The Council will share information only to provide health and social care professionals directly involved in your care access to the most up-to-date information about you. It will do this by sharing appropriate information between health and social care services at the time of patient contact. Access to information is strictly controlled, based on the role of the professional. For example, social workers will only have access to information that is relevant to the execution of their care duties.

The Council’s IT security and confidentiality policies ensure that your information is protected, and available only to staff directly involved in your care. These policies are available on our policies and procedures.

The use of joined up information across health and social care brings many benefits. One specific example where this will be the case is the discharge of patients into social care. Delays in discharge (commonly known as bed blocking) can occur because details of social care involvement are not readily available to the staff on the hospital ward. The hospital does not know who to contact to discuss the ongoing care of a patient. The linking of social care and health information via the NHS Number will help hospital staff quickly identify if social care support is already in place and who the most appropriate contact is. Ongoing care can be planned earlier in the process, because hospital staff will know who to talk to.

The addition of the NHS Number to social care data will bring additional benefits:

  • Better coordinated and safer care across health and social care enabled through the sharing of real-time information.
  • Better coordination of discharges from hospital into social care, as explained above.
  • More time to spend on planning and coordinating social care because health staff can identify and involve social care staff earlier in the process.
  • Earlier intervention to maximise the opportunities or reablement services leading to greater independence for patients.
  • Less paperwork and more efficient use of social care resources.

You have the right to object to the processing of your NHS Number in this way. This will not stop you from receiving care, but will result in the benefits outlined above not being realised. To help you decide, we will discuss with you how this may affect our ability to provide you with care, and any other options you have.

If you wish to opt-out from the use of your NHS Number for social care purposes, please talk with your social worker.

Aon Hewitt Limited ("Aon") has been appointed to provide pensions advisory and calculation services that relate to your membership of the Fund. In doing so Aon will use personal information about you, such as your name and contact details, information about your pension contributions, age of retirement, and in some limited circumstances information about your health (where this impacts your retirement age) in order to be able to provide these services.

The purposes for which we use personal information will include management of the Fund and your membership within it, funding (i.e. helping to ensure that the funds held within the Fund are sufficient to cover the members who are party to it), liability management (that is to say providing advice on the different ways benefits could be determined, and drawn, from the Fund), Fund Actuary duties (which include assessing individuals who are members of the pension scheme and assessing how the make-up of the membership may affect the amounts payable and when they become payable so as to manage the Fund appropriately), regulatory compliance, process and service improvement and benchmarking.

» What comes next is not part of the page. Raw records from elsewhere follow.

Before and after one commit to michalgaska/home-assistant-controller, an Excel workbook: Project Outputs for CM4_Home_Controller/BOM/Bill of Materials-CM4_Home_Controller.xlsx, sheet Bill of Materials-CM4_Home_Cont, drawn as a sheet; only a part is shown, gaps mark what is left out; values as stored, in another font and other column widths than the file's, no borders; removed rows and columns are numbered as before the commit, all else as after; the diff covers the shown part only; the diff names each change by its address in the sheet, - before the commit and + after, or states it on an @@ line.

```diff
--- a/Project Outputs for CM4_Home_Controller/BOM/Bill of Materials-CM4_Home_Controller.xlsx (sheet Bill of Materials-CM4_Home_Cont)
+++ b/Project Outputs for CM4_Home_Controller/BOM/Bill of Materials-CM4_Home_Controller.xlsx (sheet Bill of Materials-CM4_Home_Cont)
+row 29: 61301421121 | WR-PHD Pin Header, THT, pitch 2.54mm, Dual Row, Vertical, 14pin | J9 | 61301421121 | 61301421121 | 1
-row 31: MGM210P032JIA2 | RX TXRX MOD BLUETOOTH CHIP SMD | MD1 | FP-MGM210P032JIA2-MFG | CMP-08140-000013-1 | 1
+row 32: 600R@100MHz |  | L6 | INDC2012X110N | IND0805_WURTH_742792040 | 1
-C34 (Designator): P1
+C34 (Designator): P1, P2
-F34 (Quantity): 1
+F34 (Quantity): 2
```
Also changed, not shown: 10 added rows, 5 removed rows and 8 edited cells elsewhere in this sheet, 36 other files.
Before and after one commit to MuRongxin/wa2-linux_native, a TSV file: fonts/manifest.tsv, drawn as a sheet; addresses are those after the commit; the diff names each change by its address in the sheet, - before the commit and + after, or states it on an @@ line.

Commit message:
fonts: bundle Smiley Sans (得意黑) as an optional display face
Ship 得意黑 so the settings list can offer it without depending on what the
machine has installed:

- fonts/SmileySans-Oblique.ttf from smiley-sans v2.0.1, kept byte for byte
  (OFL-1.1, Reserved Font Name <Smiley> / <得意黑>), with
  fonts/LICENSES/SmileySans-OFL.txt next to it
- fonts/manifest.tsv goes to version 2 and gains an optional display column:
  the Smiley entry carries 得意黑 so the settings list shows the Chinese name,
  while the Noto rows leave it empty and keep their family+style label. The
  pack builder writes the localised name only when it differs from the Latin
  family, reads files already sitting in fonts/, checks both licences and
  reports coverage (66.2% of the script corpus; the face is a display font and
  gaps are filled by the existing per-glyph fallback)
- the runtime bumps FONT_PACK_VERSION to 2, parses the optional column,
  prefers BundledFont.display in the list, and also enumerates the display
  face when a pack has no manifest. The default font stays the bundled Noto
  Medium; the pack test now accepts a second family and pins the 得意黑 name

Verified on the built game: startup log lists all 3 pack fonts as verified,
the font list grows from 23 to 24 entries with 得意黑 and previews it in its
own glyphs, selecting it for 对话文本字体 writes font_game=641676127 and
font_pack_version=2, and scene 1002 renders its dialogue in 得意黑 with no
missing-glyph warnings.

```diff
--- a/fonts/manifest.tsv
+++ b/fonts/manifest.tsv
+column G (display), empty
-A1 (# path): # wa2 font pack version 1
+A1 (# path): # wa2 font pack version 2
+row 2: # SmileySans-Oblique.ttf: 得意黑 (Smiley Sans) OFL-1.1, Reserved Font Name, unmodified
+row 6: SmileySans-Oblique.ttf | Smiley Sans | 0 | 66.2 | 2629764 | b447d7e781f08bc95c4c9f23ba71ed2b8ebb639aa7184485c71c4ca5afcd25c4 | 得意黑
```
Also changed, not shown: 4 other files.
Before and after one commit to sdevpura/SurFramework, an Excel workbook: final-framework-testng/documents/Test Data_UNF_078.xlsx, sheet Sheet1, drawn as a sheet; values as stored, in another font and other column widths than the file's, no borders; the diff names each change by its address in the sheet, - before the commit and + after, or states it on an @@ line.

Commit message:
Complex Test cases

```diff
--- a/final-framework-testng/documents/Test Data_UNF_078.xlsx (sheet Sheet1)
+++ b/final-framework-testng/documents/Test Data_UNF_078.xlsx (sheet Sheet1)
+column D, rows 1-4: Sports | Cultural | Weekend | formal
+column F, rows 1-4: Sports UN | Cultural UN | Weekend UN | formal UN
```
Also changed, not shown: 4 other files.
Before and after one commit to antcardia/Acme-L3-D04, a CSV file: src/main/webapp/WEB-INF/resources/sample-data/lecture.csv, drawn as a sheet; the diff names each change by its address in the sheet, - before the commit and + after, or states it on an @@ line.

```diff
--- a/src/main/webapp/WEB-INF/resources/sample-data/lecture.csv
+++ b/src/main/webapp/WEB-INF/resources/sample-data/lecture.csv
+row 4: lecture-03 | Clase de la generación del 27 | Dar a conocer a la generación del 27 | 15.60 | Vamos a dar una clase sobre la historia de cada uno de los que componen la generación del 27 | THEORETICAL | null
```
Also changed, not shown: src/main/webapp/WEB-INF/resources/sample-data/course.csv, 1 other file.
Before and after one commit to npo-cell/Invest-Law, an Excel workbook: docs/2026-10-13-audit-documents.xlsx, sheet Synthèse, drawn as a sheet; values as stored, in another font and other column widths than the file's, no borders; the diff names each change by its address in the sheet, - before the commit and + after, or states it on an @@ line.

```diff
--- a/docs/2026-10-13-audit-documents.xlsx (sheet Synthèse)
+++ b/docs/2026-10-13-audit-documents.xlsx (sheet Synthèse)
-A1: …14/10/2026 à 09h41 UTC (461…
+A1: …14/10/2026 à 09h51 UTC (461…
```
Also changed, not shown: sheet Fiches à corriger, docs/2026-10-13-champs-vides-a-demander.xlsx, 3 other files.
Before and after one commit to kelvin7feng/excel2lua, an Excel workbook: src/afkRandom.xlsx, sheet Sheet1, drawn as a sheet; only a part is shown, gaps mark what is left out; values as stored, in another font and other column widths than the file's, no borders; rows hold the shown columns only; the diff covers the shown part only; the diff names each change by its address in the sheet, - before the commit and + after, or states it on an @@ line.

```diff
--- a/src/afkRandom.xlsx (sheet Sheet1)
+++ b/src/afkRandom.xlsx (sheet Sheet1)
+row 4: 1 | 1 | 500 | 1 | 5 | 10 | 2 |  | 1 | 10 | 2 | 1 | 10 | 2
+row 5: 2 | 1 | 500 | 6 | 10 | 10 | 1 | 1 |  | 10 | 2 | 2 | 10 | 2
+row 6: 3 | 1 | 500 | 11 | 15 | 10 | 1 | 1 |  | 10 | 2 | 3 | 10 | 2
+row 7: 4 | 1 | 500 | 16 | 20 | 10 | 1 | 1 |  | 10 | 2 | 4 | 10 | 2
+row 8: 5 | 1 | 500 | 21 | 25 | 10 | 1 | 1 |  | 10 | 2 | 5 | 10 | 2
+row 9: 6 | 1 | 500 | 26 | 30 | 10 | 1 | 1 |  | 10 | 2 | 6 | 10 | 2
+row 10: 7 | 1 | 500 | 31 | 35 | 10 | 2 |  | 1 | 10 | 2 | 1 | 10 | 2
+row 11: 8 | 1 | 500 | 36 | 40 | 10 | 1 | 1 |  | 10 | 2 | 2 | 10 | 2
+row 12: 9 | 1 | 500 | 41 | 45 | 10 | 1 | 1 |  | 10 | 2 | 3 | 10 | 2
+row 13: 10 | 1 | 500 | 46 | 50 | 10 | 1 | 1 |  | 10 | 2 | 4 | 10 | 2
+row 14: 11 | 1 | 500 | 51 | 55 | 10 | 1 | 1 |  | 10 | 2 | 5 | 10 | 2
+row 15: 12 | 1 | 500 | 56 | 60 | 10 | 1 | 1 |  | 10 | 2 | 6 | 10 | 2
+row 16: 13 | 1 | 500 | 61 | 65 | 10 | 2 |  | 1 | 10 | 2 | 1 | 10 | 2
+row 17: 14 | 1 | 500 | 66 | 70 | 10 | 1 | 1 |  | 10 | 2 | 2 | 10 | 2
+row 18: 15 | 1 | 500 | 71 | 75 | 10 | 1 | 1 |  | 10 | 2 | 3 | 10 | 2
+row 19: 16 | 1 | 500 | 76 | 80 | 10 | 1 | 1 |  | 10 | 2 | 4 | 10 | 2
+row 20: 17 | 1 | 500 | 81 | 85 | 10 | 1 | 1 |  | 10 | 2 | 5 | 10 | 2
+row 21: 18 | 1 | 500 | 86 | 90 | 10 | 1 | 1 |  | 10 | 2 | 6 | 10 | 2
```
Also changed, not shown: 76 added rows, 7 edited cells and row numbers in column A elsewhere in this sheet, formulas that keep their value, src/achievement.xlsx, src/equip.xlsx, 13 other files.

We may pass your personal information to third parties such as financial advisors and benefits providers, insurers, our affiliates and service providers and to certain regulatory bodies where legally required to do so. Depending on the circumstances, this may involve a transfer of data outside the UK and the European Economic Area to countries that have less robust data protection laws. Any such transfer will be made with appropriate safeguards in place.

More detail about Aon’s use of your personal information is set out in our full Privacy Notice. You can also request a copy by contacting us, including reference to the Fund name, at: Data Protection Officer, Aon Hewitt Limited (Retirement and Investment UK), PO Box 730, Redhill, RH1 9FH

If you supply goods or services to the council, we keep records of this supply including your contact details, contract details, purchase orders made, goods/services/invoices received, bank details for payment purposes and records of contacts made. These are kept for seven years after your last interaction with the council.

From 1 April 2013, local authorities were given a new duty to improve the health of their residents.

The Public Health team in a local authority is required to commission and manage certain Public Health services for residents, and provide advice and intelligence about health and wellbeing to help the Council, NHS and other partners plan services that meet the needs of the people of Enfield. To fulfil this function, the Enfield Public Health team uses data and information from a range of sources.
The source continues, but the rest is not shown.